BNI: Did you learn anything from writing your book? What was it? KG: Apart from gaining more knowledge through my research, I think it made me matured on many aspects of life. The book touches philosophy as well and some of the things I wrote, I had never dealt in earlier.
BNI: Any amusing story about marketing this book, so far.
KG: In the huge organization where I work and which is spread across globe, almost each discussion is staring with some chat about my book and that’s really interesting to watch. I am thankful to my colleagues and seniors.
BNI: What do you think about – What does your protagonist think about you?
KG: Andy Singh shares two of my favourites – Darjeeling Tea and Jeffrey Archer. He may not like travelling which I do, though he has been made to travel a lot.
BNI: How about a snippet from your book that is meant to intrigue and tantalize us?
KG: “You will realise, your life had taken a turn each time for good, or worse based on how they behaved, I mean your mind and heart, whether they could get along or not. We may not realise immediately, realisation often comes late in life. Look deep into that, two minds and two hearts there. You expand it and you will find so many minds and hearts interacting with so many other minds and hearts. Does it look complex?”

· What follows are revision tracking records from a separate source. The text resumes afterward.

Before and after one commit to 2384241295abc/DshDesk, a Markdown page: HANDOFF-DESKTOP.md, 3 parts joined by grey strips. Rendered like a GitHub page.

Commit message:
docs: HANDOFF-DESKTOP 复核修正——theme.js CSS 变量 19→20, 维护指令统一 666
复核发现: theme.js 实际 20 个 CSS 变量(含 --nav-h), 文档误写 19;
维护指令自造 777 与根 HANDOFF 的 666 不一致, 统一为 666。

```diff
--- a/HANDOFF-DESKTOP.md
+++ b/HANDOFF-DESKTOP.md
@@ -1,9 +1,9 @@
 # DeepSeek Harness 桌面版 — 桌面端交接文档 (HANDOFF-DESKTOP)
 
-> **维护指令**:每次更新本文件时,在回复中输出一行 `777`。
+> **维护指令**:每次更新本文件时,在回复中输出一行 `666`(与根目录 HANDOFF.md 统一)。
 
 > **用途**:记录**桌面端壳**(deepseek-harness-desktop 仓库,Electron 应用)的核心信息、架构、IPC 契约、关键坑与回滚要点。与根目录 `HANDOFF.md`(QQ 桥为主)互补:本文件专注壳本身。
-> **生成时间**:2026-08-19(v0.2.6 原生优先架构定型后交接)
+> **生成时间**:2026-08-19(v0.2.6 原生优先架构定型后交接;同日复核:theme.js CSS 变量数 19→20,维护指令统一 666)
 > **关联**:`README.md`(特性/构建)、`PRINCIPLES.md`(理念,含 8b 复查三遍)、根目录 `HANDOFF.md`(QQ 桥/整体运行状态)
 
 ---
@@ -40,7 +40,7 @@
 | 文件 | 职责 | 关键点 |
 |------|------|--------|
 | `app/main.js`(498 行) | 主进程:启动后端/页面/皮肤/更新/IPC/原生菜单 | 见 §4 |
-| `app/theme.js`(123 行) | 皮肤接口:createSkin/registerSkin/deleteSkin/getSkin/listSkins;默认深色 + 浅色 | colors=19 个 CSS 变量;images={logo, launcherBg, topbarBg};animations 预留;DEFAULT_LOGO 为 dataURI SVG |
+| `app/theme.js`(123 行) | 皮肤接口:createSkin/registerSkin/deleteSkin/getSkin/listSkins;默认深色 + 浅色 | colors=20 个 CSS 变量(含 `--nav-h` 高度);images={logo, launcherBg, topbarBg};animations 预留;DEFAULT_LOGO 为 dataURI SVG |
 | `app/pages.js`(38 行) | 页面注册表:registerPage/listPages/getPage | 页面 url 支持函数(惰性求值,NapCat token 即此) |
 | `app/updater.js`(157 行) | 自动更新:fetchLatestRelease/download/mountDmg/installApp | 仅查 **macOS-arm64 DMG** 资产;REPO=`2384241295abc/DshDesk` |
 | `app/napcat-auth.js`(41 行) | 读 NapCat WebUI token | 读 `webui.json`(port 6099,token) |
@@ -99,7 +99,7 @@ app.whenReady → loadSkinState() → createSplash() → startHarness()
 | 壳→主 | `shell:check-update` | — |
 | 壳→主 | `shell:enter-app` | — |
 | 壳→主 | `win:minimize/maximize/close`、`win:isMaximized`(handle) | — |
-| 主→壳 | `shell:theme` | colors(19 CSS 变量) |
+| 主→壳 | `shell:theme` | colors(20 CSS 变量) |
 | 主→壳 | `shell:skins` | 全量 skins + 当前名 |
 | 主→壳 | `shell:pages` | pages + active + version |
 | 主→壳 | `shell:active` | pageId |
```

BNI: What are your expectations for the book?
KG: It reaches out to more and more readers in coming days and I would look forward to know their views.
BNI: Do you think book cover an important role in sales?
KG: Yes, it does. I have first-hand reactions where readers often talk about the cover page first.
BNI: According to you, what is the top most advantage / disadvantage of self publishing?
KG: There are different levels of maturity of self publishing. If there are mechanisms to keep the content quality good, it’not a bad option. Promotion and physical distribution are challenges.
BNI: Thank you so much for your precious time. I would like to apologise for an unnecessary delay and keeping you on wait. We wish you luck for your future ventures.